On Wednesday, Microsoft is set to announce the official beta of Internet Explorer 9 and unveil the new interface, but if you’re interested in the behind-the-scenes technology, they’ve got a great write-up for you right now.
Over at the IEBlog, they’ve explained how Internet Explorer 9 does complete hardware acceleration of all stages of rendering web pages, unlike other browsers. Here’s some details:
Content Rendering. IE9 accelerates the first phase, Content Rendering, using Windows’ Direct2D and DirectWrite subsystems. As shown back in November, the results here include much smoother text and vector graphics. Accelerating this phase using the GPU (Graphics Processing Unit) improves the display performance of the most common HTML elements: text, images, backgrounds, and borders.

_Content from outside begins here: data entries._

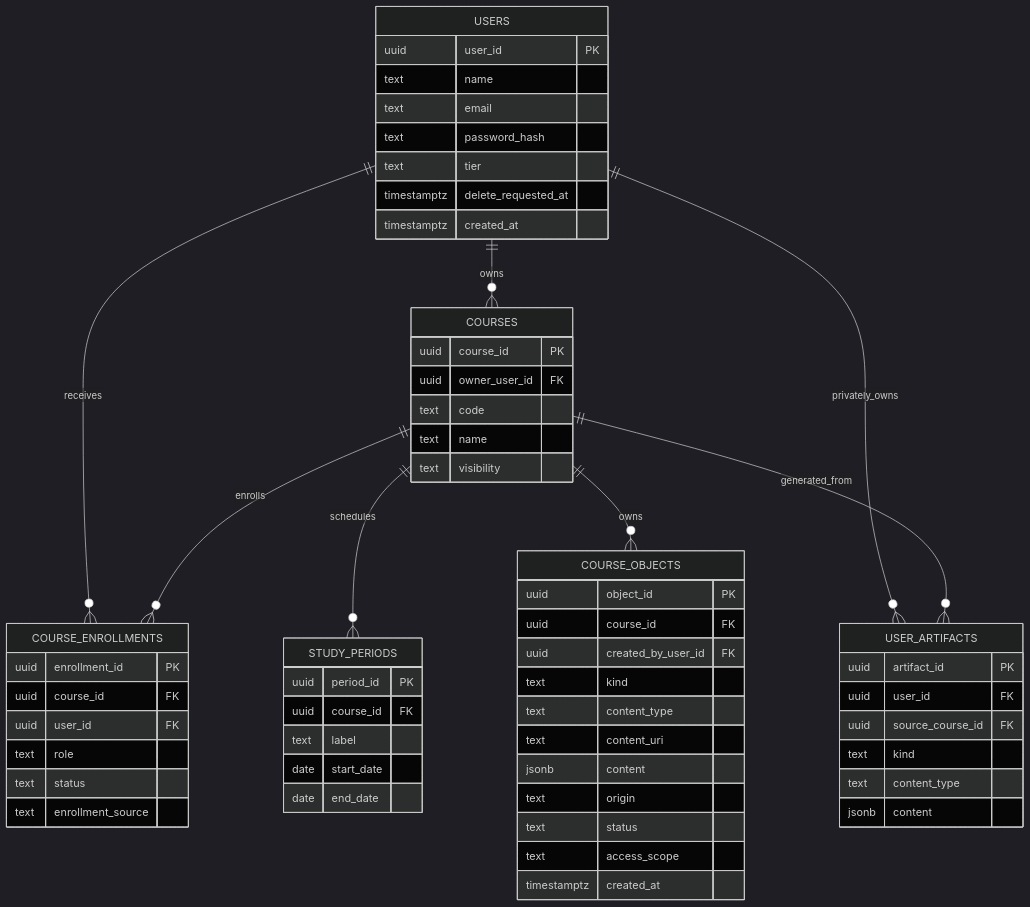
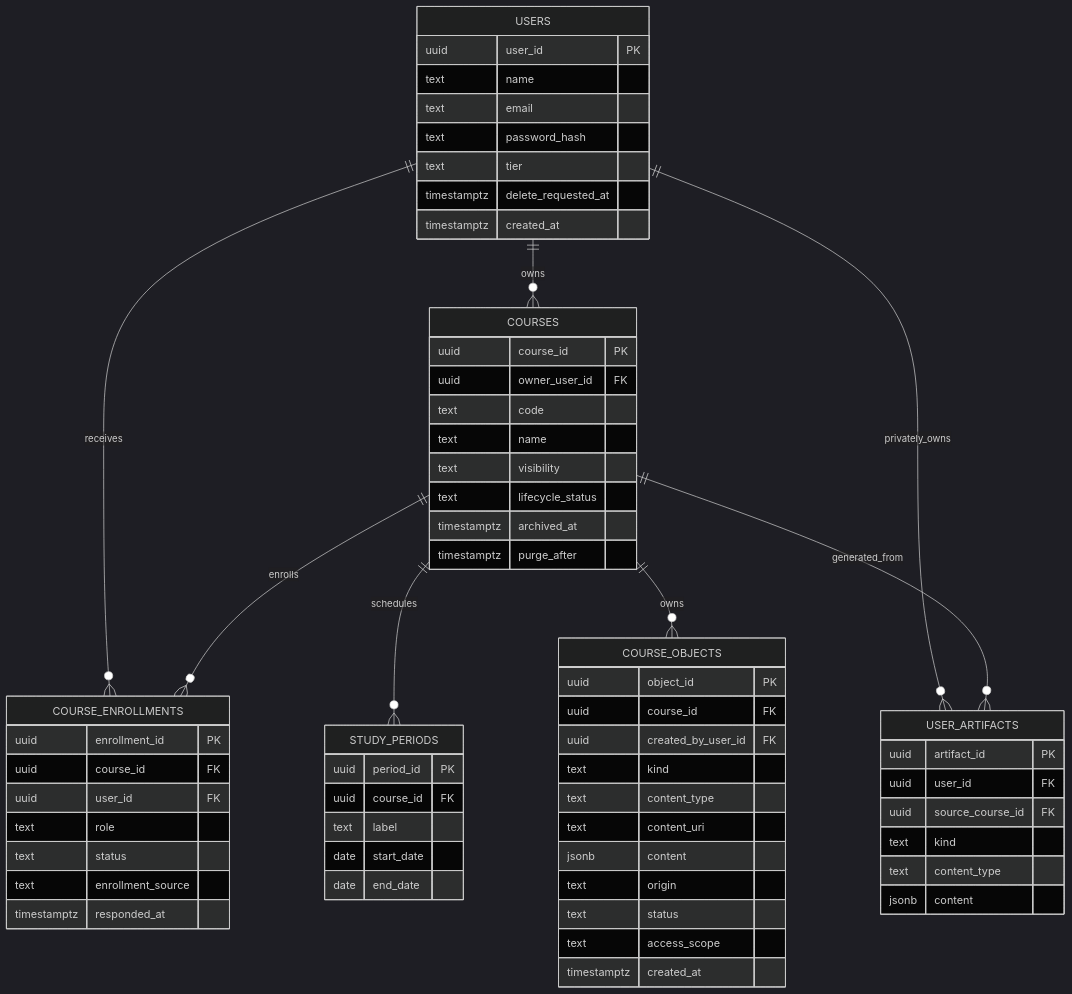
Before and after one commit to RileyK05/Stacks: the eighth of 19 diagrams in system.md, drawn with Mermaid (dark theme). The commit also changed other lines of this file and 62 other files, not shown here.

````diff
--- a/system.md
+++ b/system.md
@@ -219,63 +220,67 @@
 ```mermaid
 erDiagram
     USERS ||--o{ COURSES : owns
     USERS ||--o{ COURSE_ENROLLMENTS : receives
     COURSES ||--o{ COURSE_ENROLLMENTS : enrolls
     COURSES ||--o{ STUDY_PERIODS : schedules
     COURSES ||--o{ COURSE_OBJECTS : owns
     USERS ||--o{ USER_ARTIFACTS : privately_owns
     COURSES ||--o{ USER_ARTIFACTS : generated_from
 
     USERS {
         uuid user_id PK
         text name
         text email
         text password_hash
         text tier
         timestamptz delete_requested_at
         timestamptz created_at
     }
     COURSES {
         uuid course_id PK
         uuid owner_user_id FK
         text code
         text name
         text visibility
+        text lifecycle_status
+        timestamptz archived_at
+        timestamptz purge_after
     }
     COURSE_ENROLLMENTS {
         uuid enrollment_id PK
         uuid course_id FK
         uuid user_id FK
         text role
         text status
         text enrollment_source
+        timestamptz responded_at
     }
     USER_ARTIFACTS {
         uuid artifact_id PK
         uuid user_id FK
         uuid source_course_id FK
         text kind
         text content_type
         jsonb content
     }
     STUDY_PERIODS {
         uuid period_id PK
         uuid course_id FK
         text label
         date start_date
         date end_date
     }
     COURSE_OBJECTS {
         uuid object_id PK
         uuid course_id FK
         uuid created_by_user_id FK
         text kind
         text content_type
         text content_uri
         jsonb content
         text origin
         text status
         text access_scope
         timestamptz created_at
     }
 ```
````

Page Composition. IE9 uses Direct3D for the next phase, Page Composition, giving IE awesome performance in image-intensive scenarios (like Flying Images and FishIE Tank). Accelerating this phase takes advantage of one of the GPU’s most significant features: the ability to draw bitmap images at very high speed. Moreover, because the GPU’s private memory retains images, redraw of pages heavy in images is very fast.
Desktop Composition. After a browser renders content and composes pages, Windows Vista and Windows 7 use the GPU to compose the final screen display via the Desktop Window Manager (DWM). Because IE9 uses DirectX and only DirectX, there is better interaction between IE9 and the DWM, using less GPU memory and resulting in better stability than browsers that mix different subsystems.
Hit the link for the full details.